Given this set of facts, the Court addressed the question of, “[u]nder the CWA, does a ‘discharge of pollutants’ occur when polluted water ‘flows from one portion of a river that is navigable water of the United States, through a concrete channel or other engineered improvements in the river,’ and then ‘into a lower portion of the same river’?” 184 L. Ed. 2d at 550-551. In answering that question in the negative, the Court, relying on its holding in Miccosukee Tribe, held that the transfer of polluted water between “two parts of the same water body,” i.e., from an improved portion of a navigable waterway to an unimproved portion of the very same waterway, did not constitute a discharge of pollutants under the Act. 184 L. Ed. 2d at 550-552. In so doing, the Court construed the phrase “addition of any pollutant” at 33 U.S.C. § 1362(12), as follows: “Under a common understanding of the meaning of the word “add,” no pollutants are ‘added’ to a water body when water is merely transferred between different portions of that water body.”

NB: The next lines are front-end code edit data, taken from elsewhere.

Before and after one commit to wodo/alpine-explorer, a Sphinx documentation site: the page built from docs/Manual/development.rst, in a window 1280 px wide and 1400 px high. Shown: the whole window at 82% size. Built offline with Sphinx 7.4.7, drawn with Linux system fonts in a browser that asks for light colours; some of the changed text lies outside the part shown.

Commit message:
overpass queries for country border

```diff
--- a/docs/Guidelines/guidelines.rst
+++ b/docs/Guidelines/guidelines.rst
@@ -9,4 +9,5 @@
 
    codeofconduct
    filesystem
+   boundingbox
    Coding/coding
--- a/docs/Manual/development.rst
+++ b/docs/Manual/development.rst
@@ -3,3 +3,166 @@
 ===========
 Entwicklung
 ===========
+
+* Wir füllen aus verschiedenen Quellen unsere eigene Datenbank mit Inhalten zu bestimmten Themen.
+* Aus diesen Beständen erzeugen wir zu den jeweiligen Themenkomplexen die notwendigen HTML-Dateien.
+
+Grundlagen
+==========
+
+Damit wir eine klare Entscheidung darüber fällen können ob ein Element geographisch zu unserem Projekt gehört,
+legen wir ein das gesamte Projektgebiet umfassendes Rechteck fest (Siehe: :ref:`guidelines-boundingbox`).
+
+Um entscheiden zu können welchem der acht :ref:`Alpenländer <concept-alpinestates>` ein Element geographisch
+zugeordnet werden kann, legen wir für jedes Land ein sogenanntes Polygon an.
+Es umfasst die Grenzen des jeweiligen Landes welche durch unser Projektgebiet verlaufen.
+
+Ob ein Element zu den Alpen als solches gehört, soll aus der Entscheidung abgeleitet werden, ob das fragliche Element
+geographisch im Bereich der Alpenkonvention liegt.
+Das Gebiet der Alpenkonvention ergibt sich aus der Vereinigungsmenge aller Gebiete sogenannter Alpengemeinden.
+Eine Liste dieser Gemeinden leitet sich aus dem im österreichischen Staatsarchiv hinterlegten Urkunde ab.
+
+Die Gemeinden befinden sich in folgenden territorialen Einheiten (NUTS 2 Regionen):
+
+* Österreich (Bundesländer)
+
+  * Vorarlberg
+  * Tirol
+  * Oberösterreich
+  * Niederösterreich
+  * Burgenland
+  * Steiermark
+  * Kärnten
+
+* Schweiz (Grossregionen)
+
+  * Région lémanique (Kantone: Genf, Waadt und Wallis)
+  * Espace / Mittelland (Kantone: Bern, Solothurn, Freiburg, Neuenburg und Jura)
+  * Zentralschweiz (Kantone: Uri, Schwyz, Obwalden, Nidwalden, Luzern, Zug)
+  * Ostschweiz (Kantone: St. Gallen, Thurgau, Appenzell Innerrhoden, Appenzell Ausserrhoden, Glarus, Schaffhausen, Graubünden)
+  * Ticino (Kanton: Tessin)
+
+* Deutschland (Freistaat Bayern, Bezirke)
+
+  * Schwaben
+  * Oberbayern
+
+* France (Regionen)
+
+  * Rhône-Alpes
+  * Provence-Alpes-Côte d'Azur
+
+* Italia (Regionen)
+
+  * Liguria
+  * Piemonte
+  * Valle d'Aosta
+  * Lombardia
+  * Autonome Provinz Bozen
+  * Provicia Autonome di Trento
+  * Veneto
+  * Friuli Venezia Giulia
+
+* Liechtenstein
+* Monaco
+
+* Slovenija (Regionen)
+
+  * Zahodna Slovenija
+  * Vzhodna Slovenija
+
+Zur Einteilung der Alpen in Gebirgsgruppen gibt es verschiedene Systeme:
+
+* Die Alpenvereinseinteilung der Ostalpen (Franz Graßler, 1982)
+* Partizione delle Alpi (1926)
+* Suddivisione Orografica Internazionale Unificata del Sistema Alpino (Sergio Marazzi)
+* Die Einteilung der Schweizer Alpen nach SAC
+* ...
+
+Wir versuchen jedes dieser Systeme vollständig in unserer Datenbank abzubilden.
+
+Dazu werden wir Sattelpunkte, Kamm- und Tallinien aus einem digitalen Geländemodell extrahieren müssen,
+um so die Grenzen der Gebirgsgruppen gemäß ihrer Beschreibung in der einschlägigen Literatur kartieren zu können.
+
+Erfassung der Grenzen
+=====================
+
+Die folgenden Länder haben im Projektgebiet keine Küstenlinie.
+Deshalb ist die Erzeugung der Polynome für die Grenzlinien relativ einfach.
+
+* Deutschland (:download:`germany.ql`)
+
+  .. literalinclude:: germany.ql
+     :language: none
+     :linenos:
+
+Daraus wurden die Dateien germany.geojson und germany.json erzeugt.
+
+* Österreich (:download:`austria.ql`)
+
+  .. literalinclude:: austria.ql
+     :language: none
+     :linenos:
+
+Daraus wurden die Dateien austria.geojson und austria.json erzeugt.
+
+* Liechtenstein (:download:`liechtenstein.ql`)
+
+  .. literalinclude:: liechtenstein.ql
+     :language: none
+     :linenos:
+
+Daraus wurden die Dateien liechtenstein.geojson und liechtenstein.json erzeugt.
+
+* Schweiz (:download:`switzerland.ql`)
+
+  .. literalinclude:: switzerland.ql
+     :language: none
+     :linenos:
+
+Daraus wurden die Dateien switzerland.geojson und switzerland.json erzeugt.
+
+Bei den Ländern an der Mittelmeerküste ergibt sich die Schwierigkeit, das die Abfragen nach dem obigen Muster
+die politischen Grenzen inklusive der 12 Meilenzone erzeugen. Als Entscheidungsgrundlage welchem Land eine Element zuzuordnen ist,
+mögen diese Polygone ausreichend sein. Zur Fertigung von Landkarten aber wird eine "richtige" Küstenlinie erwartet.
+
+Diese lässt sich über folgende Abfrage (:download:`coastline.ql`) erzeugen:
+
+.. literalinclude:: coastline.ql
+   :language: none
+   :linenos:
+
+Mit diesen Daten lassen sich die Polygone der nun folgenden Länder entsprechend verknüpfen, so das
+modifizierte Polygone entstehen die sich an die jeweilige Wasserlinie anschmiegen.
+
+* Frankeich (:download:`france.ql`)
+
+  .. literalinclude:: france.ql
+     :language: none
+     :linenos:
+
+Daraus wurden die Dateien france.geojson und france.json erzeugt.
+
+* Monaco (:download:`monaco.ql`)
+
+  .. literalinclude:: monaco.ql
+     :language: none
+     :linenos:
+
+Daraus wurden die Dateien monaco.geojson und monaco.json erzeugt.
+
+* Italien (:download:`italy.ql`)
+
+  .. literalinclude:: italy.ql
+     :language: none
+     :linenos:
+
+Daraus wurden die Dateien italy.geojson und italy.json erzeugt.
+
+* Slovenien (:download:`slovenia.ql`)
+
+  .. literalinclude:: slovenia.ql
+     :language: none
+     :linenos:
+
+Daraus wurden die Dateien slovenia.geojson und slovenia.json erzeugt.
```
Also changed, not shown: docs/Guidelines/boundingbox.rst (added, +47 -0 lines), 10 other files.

Kenneth Anspach is a solo practitioner in Chicago, Illinois where he concentrates in environmental law, insurance coverage on behalf of policyholders, and commercial litigation. He is the author of numerous articles on the subject of environmental law and insurance coverage, and the treatise, Environmental Law and Insurance Handbook, published by West Group in 1997. He is also a mediator for the Chancery Division of the Circuit Court of Cook County, past Chair of the Civil Practice Committee of the Chicago Bar Association and Co-Chair of the Insurance Subcommittee of the Environmental Litigation Committee of the Section on Litigation of the American Bar Association and Co-Chair of the Environmental Subcommittee of the Insurance Coverage Litigation Committee of the Section on Litigation of the American Bar Association.